Jump to content

Westjet Chief Saretsky’S Smoother Flight Path


Recommended Posts


WestJet chief Saretsky’s smoother flight path

June 9, 2012 – Financial Post

Scott Deveau

At the top of a laundry list of priorities for WestJet Airlines Ltd.’s chief executive Gregg Saretsky last year was building a back-up for the company’s computer and communication systems.

It was perhaps not as sexy as the behind-the-scenes work that was being done to launch WestJet’s new regional carrier. But after 27 years in the business, he knew it was much more essential.

‘With Saretsky, it’s just bang, bang, bang, bang … you’ve got a much better run airline today’

At the time, all the company’s information, from payroll to flight schedules, was being stored at WestJet’s headquarters, which happens to be situated at the end of a runway in Calgary.

“We had a single-point of failure,” Mr. Saretsky said during an interview at the WestJet campus in May. “God forbid you have an aircraft go careening off. Our data centre is attached to our hangar, which is right there on the apron. That could have wiped out communications and our computer system. No computer system, no airline.”

Even if there were an extended power blackout, WestJet would have been in trouble. So, Mr. Saretsky set building a back-up system far away in Toronto as his primary focus for 2011.

“We [now] have complete duplication and redundancy of function,” he said. “So, if anything happens here, we’ve got it there. If anything happens there, we have it here.”

It was just the latest in a string of initiatives Mr. Saretsky has undertaken and successfully executed on since he was appointed CEO of the airline in April 2010.

While WestJet has long been the preferred airline for investors in Canada, prior to his appointment, it was starting to garner a bit of a reputation for overpromising and under-delivering.

The bulk of that stemmed from the trouble the company faced implementing its new reservation system, which was hit with successive delays and pushed out other initiatives like its frequent flyer program and various code-share agreements it had promised investors repeatedly were just around the corner.

When the reservation system was finally installed, the company was unable to transfer some of its existing reservations to a new system, leading to long wait times at call centres and damaging the company’s cherished reputation for customer service.

At that point, while WestJet was consistently turning a profit, many began to wonder whether it was living up to its potential.

When it was announced the company’s CEO Sean Durfy would be stepping down three years into his five-year contract, the timing might have been a surprise, but the change at the top wasn’t.

“This airline was populated by individuals who didn’t have airline backgrounds, and so they didn’t know what they didn’t know,”

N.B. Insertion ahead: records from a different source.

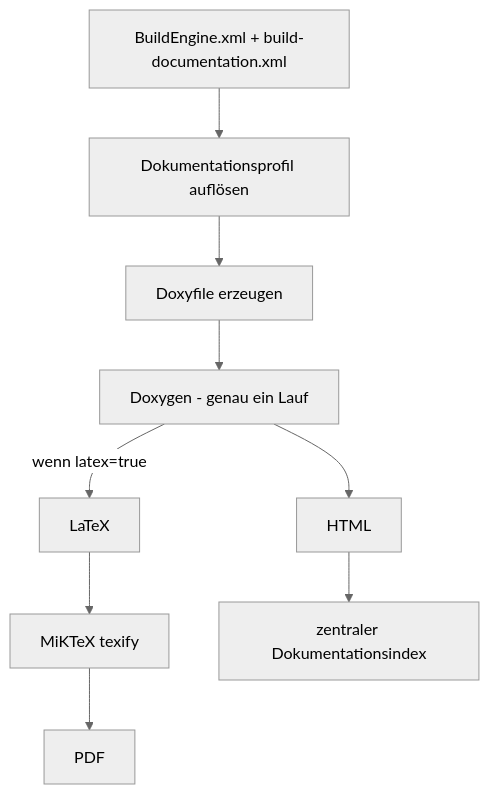
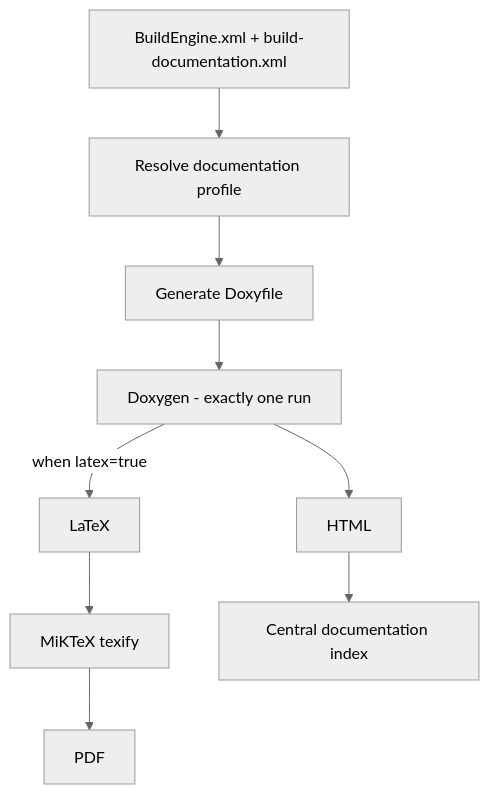
The first of 3 diagrams in admin/server-docs/documentation.md (adeccscholar/BuildEngine-Admin), drawn with Mermaid (neutral theme) before and after one commit. The commit also changed other lines of this file, not shown here.

Commit message:
Translate documentation contract and document Markdown TOC

````diff
--- a/admin/server-docs/documentation.md
+++ b/admin/server-docs/documentation.md
@@ -23,11 +25,11 @@
 ```mermaid
 flowchart TD
-   C[BuildEngine.xml + build-documentation.xml] --> G[Dokumentationsprofil auflösen]
-   G --> D[Doxyfile erzeugen]
-   D --> X[Doxygen - genau ein Lauf]
+   C[BuildEngine.xml + build-documentation.xml] --> G[Resolve documentation profile]
+   G --> D[Generate Doxyfile]
+   D --> X[Doxygen - exactly one run]
    X --> H[HTML]
-   X -->|wenn latex=true| L[LaTeX]
+   X -->|when latex=true| L[LaTeX]
    L --> M[MiKTeX texify]
    M --> P[PDF]
-   H --> I[zentraler Dokumentationsindex]
+   H --> I[Central documentation index]
 ```
````
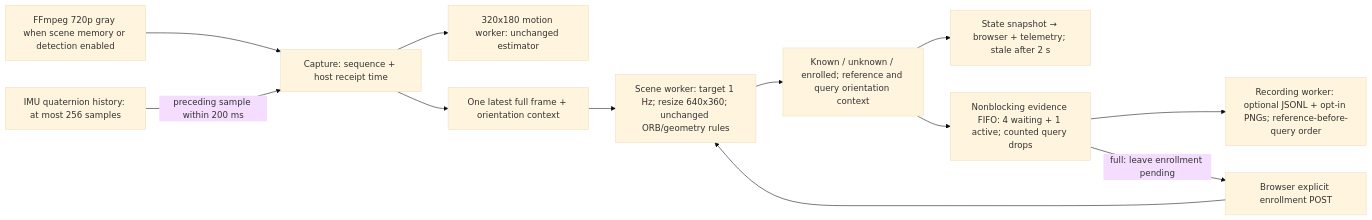
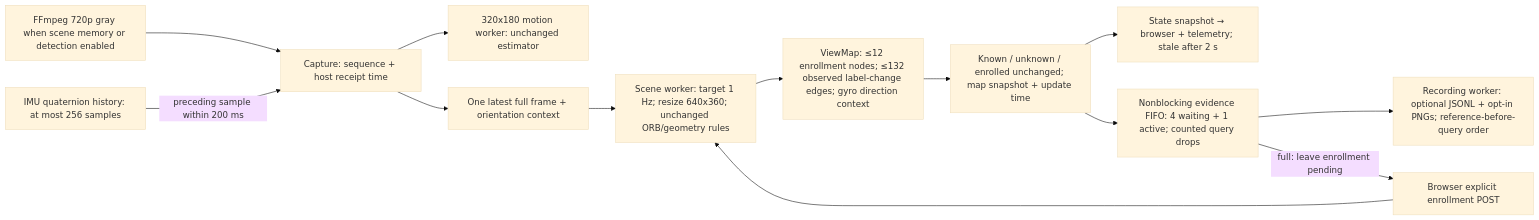
One commit to choir0322/edgexr changed the first of 3 diagrams in docs/PIPELINE.md. Above: the diagram before and after it, drawn with Mermaid (base theme). The commit also changed other lines of this file and 12 other files, not shown here.

Commit message:
feat: connect remembered views with relative orientation context

````diff
--- a/docs/PIPELINE.md
+++ b/docs/PIPELINE.md
@@ -7,14 +7,15 @@
 ```mermaid
 flowchart LR
     F["FFmpeg 720p gray when scene memory or detection enabled"] --> C["Capture: sequence + host receipt time"]
     C --> M["320x180 motion worker: unchanged estimator"]
     I["IMU quaternion history: at most 256 samples"] -->|preceding sample within 200 ms| C
     C --> S["One latest full frame + orientation context"]
     S --> W["Scene worker: target 1 Hz; resize 640x360; unchanged ORB/geometry rules"]
     B["Browser explicit enrollment POST"] --> W
-    W --> R["Known / unknown / enrolled; reference and query orientation context"]
+    W --> V["ViewMap: ≤12 enrollment nodes; ≤132 observed label-change edges; gyro direction context"]
+    V --> R["Known / unknown / enrolled unchanged; map snapshot + update time"]
     R --> T["State snapshot → browser + telemetry; stale after 2 s"]
     R --> Q["Nonblocking evidence FIFO: 4 waiting + 1 active; counted query drops"]
     Q --> L["Recording worker: optional JSONL + opt-in PNGs; reference-before-query order"]
     Q -->|full: leave enrollment pending| B
 ```
````
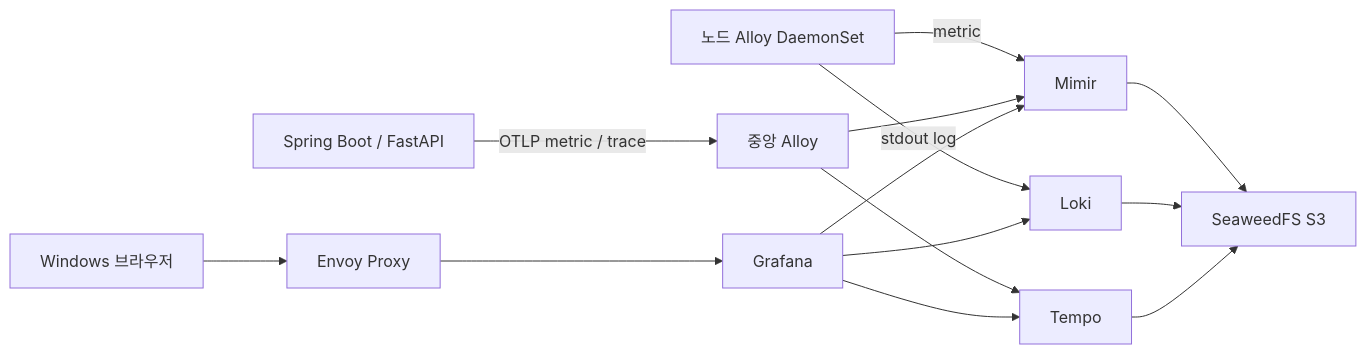
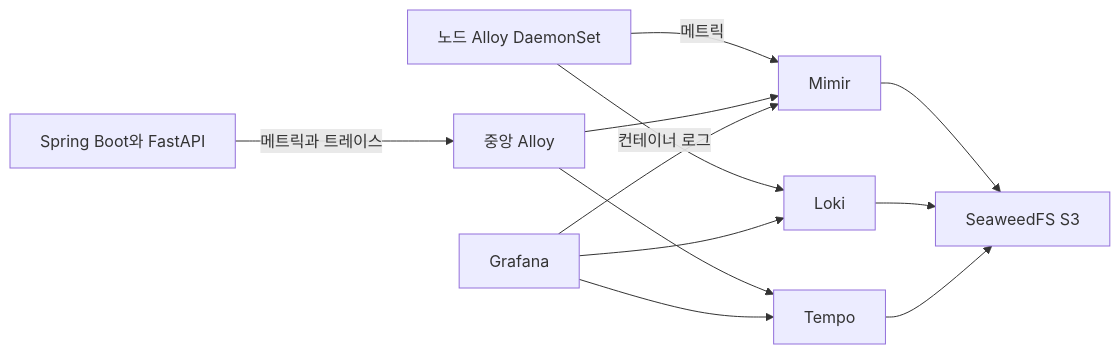
The diagram in README.md (ud0412/observability_practice), drawn with Mermaid before and after one commit. The commit also changed other lines of this file and 91 other files, not shown here.

````diff
--- a/README.md
+++ b/README.md
@@ -7,16 +23,14 @@
 ```mermaid
 flowchart LR
-  N[노드 Alloy DaemonSet] -->|metric| M[Mimir]
-  N -->|stdout log| L[Loki]
-  B[Spring Boot / FastAPI] -->|OTLP metric / trace| A[중앙 Alloy]
+  N[노드 Alloy DaemonSet] -->|메트릭| M[Mimir]
+  N -->|컨테이너 로그| L[Loki]
+  B[Spring Boot와 FastAPI] -->|메트릭과 트레이스| A[중앙 Alloy]
   A --> M
   A --> T[Tempo]
   M --> S[SeaweedFS S3]
   L --> S
   T --> S
   G[Grafana] --> M
   G --> L
   G --> T
-  W[Windows 브라우저] --> E[Envoy Proxy]
-  E --> G
 ```
````
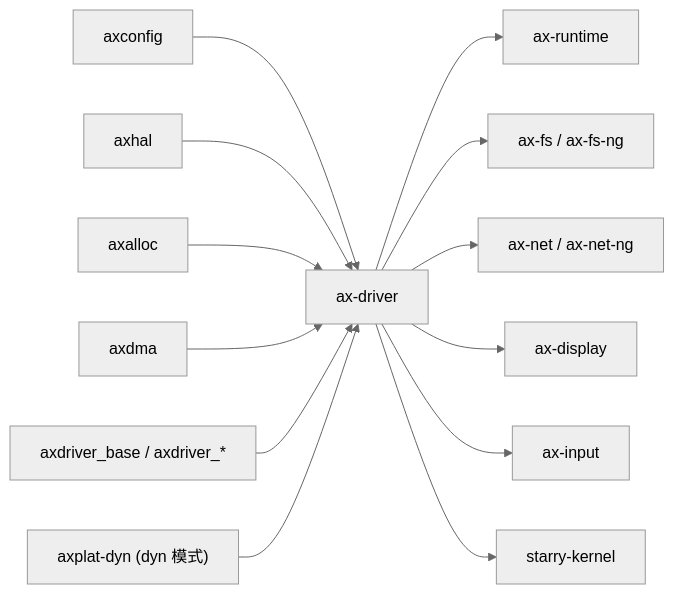
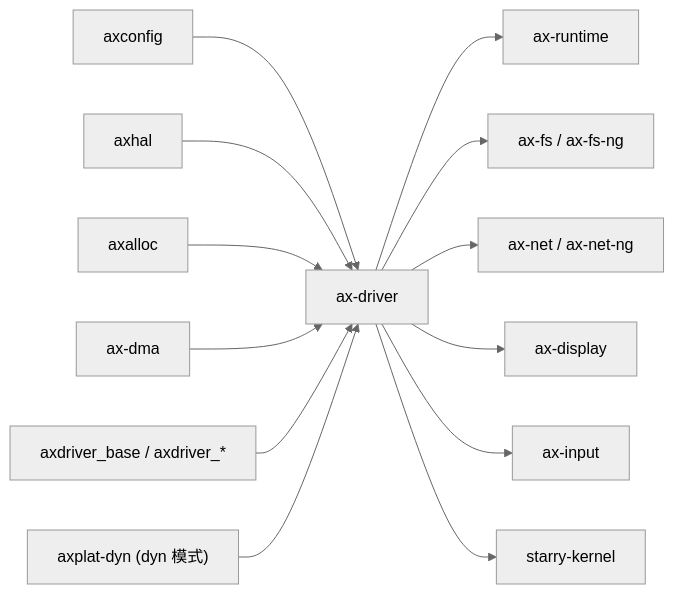
One commit to zKurisu/tgoskits changed the second of 2 diagrams in docs/crates/ax-driver.md. Above: the diagram before and after it, drawn with Mermaid (neutral theme). The commit also changed other lines of this file and 31 other files, not shown here.

Commit message:
rename axdma to ax-dma

````diff
--- a/docs/crates/ax-driver.md
+++ b/docs/crates/ax-driver.md
@@ -124,16 +124,16 @@
 ```mermaid
 graph LR
     axconfig["axconfig"] --> ax-driver["ax-driver"]
     axhal["axhal"] --> ax-driver
     axalloc["axalloc"] --> ax-driver
-    axdma["axdma"] --> ax-driver
+    ax_dma["ax-dma"] --> ax-driver
     axdriver_base["axdriver_base / axdriver_*"] --> ax-driver
     axplat_dyn["axplat-dyn (dyn 模式)"] --> ax-driver
 
     ax-driver --> ax-runtime["ax-runtime"]
     ax-driver --> ax-fs["ax-fs / ax-fs-ng"]
     ax-driver --> ax-net["ax-net / ax-net-ng"]
     ax-driver --> ax-display["ax-display"]
     ax-driver --> ax-input["ax-input"]
     ax-driver --> starry_kernel["starry-kernel"]
 ```
````
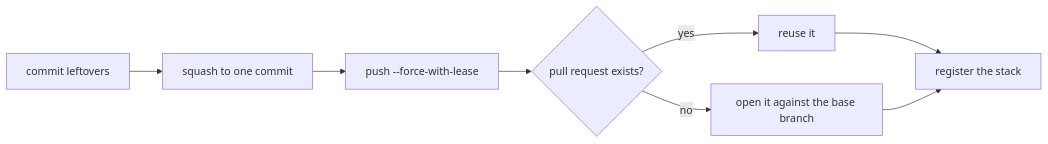
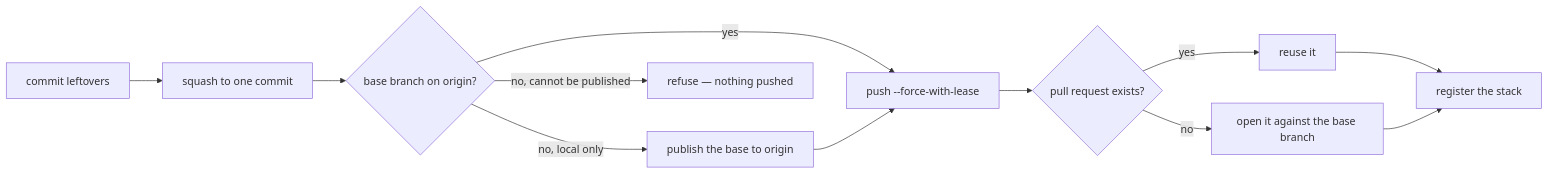
Before and after one commit to marvingygas/spoolway: the second of 4 diagrams in docs/pipelines.md, drawn with Mermaid. The commit also changed other lines of this file and 4 other files, not shown here.

Commit message:
fix(stack): publish the base before opening the pull request

````diff
--- a/docs/pipelines.md
+++ b/docs/pipelines.md
@@ -278,9 +278,12 @@
 ```mermaid
 flowchart LR
-  A[commit leftovers] --> B[squash to one commit] --> C[push --force-with-lease]
+  A[commit leftovers] --> B[squash to one commit] --> H{base branch on origin?}
+  H -->|yes| C[push --force-with-lease]
+  H -->|no, local only| P[publish the base to origin] --> C
+  H -->|no, cannot be published| R[refuse — nothing pushed]
   C --> D{pull request exists?}
   D -->|yes| E[reuse it]
   D -->|no| F[open it against the base branch]
   E --> G[register the stack]
   F --> G
 ```
````
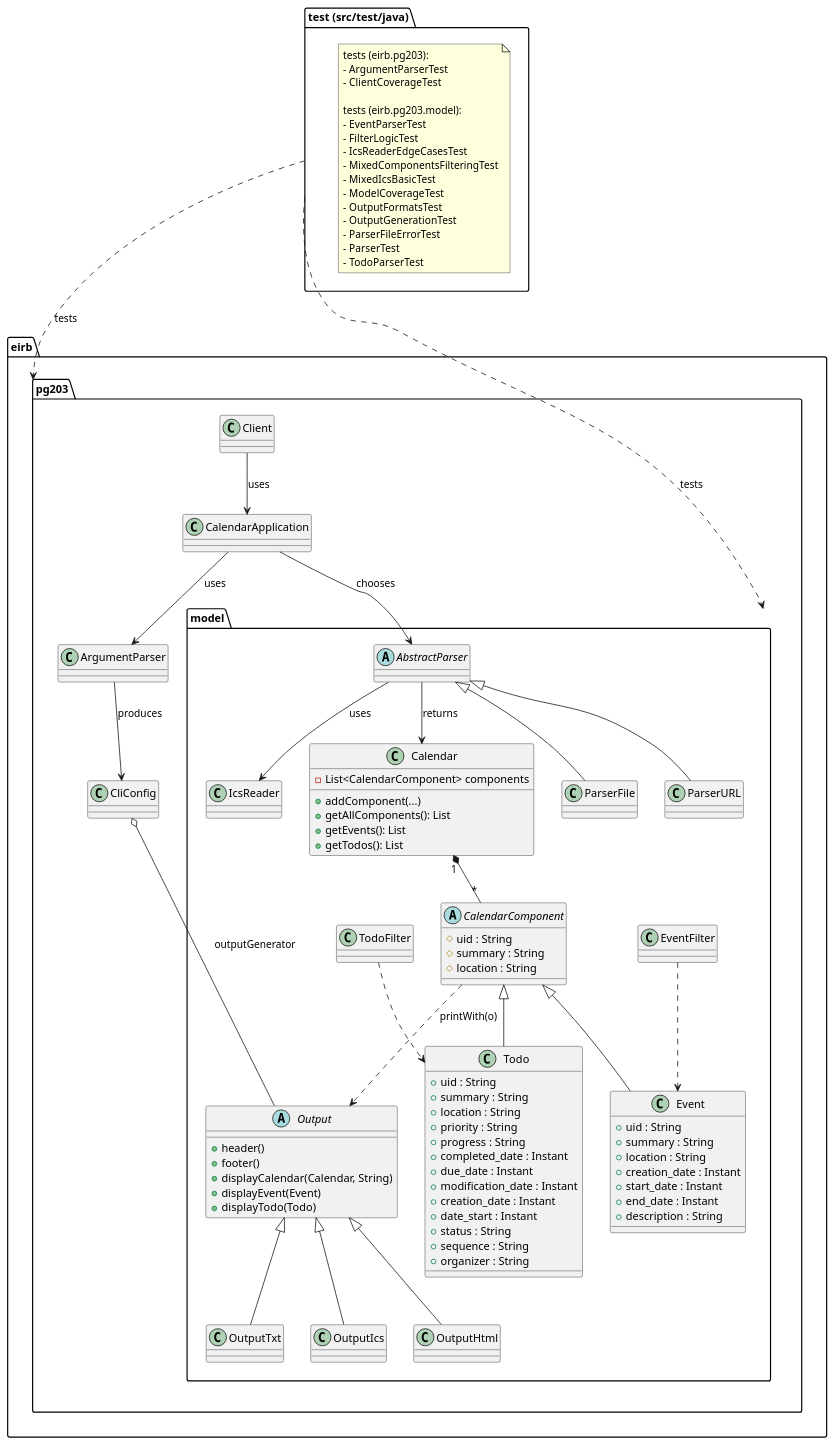
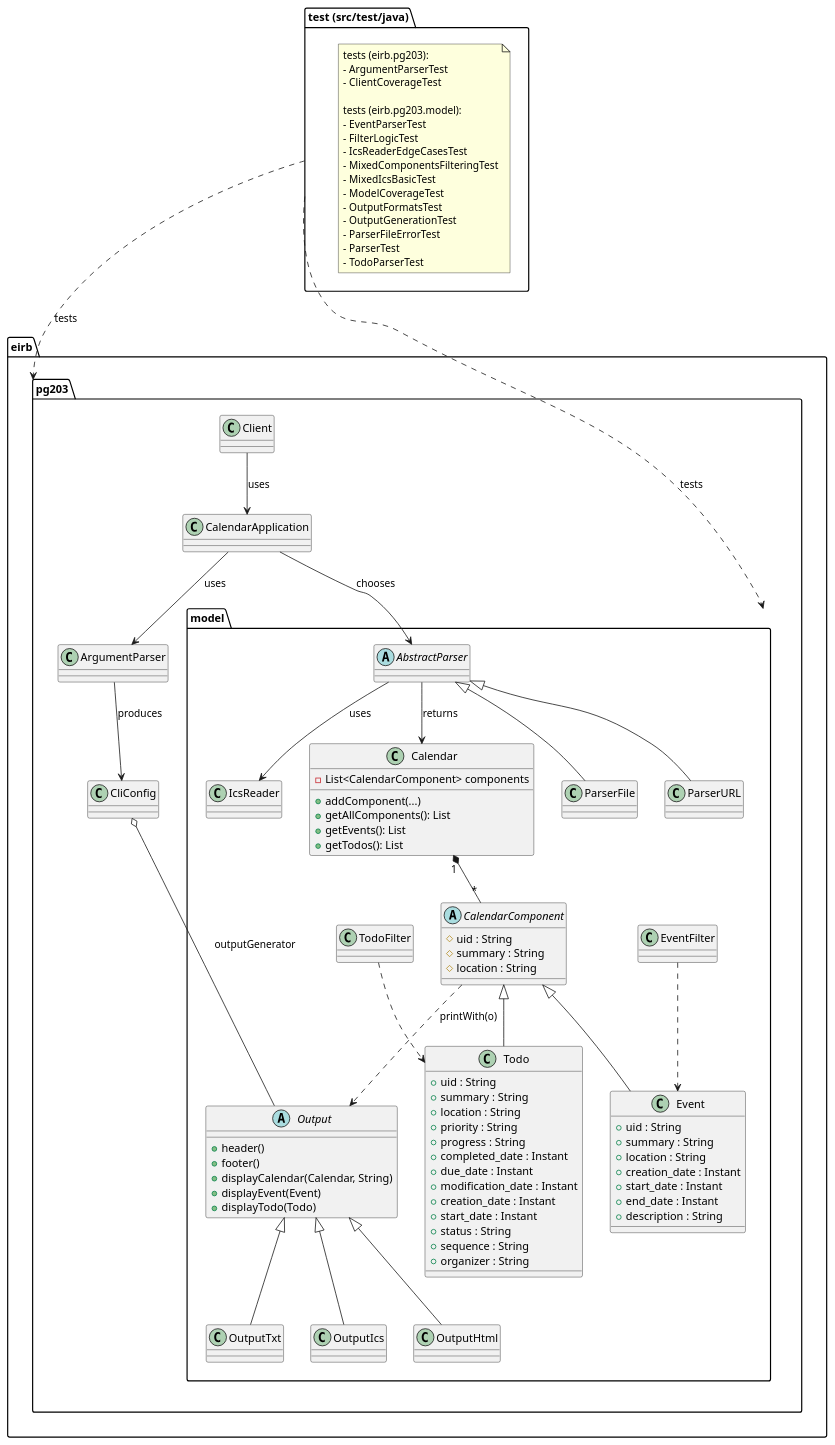
Before and after one commit to EnzoPicarel/ics-parser-java: the diagram in diagramme.puml, drawn with PlantUML. The commit also changed 5 other files, not shown here.

Commit message:
minor change, change date_start in start_date for todo, suppression redondance constructeur event

```diff
--- a/diagramme.puml
+++ b/diagramme.puml
@@ -1,128 +1,128 @@
 @startuml
 ' Packages
 package "eirb.pg203" {
   class Client
   class CalendarApplication
   class ArgumentParser
   class CliConfig
   ' Parser = util / legacy (commentaire OK)
 }
 
 package "eirb.pg203.model" {
   abstract class AbstractParser
   class ParserFile
   class ParserURL
   class IcsReader
 
   class Calendar {
     - List<CalendarComponent> components
     + addComponent(...)
     + getAllComponents(): List
     + getEvents(): List
     + getTodos(): List
   }
 
   abstract class CalendarComponent {
     # uid : String
     # summary : String
     # location : String
   }
 
   class Event {
     + uid : String
     + summary : String
     + location : String
     + creation_date : Instant
     + start_date : Instant
     + end_date : Instant
     + description : String
   }
 
   class Todo {
     + uid : String
     + summary : String
     + location : String
     + priority : String
     + progress : String
     + completed_date : Instant
     + due_date : Instant
     + modification_date : Instant
     + creation_date : Instant
-    + date_start : Instant
+    + start_date : Instant
     + status : String
     + sequence : String
     + organizer : String
   }
 
   abstract class Output {
     + header()
     + footer()
     + displayCalendar(Calendar, String)
     + displayEvent(Event)
     + displayTodo(Todo)
   }
   class OutputTxt
   class OutputIcs
   class OutputHtml
 
   class EventFilter
   class TodoFilter
 }
 
 ' Inheritance / Implementation
 AbstractParser <|-- ParserFile
 AbstractParser <|-- ParserURL
 
 CalendarComponent <|-- Event
 CalendarComponent <|-- Todo
 
 Output <|-- OutputTxt
 Output <|-- OutputIcs
 Output <|-- OutputHtml
 
 ' Associations / usages
 Client --> CalendarApplication : uses
 CalendarApplication --> ArgumentParser : uses
 ArgumentParser --> CliConfig : produces
 CalendarApplication --> AbstractParser : chooses
 AbstractParser --> IcsReader : uses
 AbstractParser --> Calendar : returns
 Calendar "1" *-- "*" CalendarComponent
 
 EventFilter ..> Event
 TodoFilter ..> Todo
 
 ' CliConfig choisit/porte le générateur de sortie
 CliConfig o-- Output : outputGenerator
 
 ' Si vous avez CalendarComponent.printWith(Output)
 CalendarComponent ..> Output : printWith(o)
 
 ' Tests package (simplified)
 package "test (src/test/java)" {
   note as Tests
     tests (eirb.pg203):
     - ArgumentParserTest
     - ClientCoverageTest
 
     tests (eirb.pg203.model):
     - EventParserTest
     - FilterLogicTest
     - IcsReaderEdgeCasesTest
     - MixedComponentsFilteringTest
     - MixedIcsBasicTest
     - ModelCoverageTest
     - OutputFormatsTest
     - OutputGenerationTest
     - ParserFileErrorTest
     - ParserTest
     - TodoParserTest
   end note
 }
 
 ' Une (ou deux) dépendances globales pour montrer que les tests couvrent le code
 "test (src/test/java)" ..> "eirb.pg203" : tests
 "test (src/test/java)" ..> "eirb.pg203.model" : tests
 
 
 @enduml
```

Link to comment
Share on other sites

"....a simple message WestJet consistently impresses upon its employees: Take care of your employees, and they’ll take care of the business. The business will take care of shareholders. When the shareholders are happy, the company is doing well, that allows it to grow, which takes care of employees."


Link to comment
Share on other sites


This topic is now archived and is closed to further replies.

  • Create New...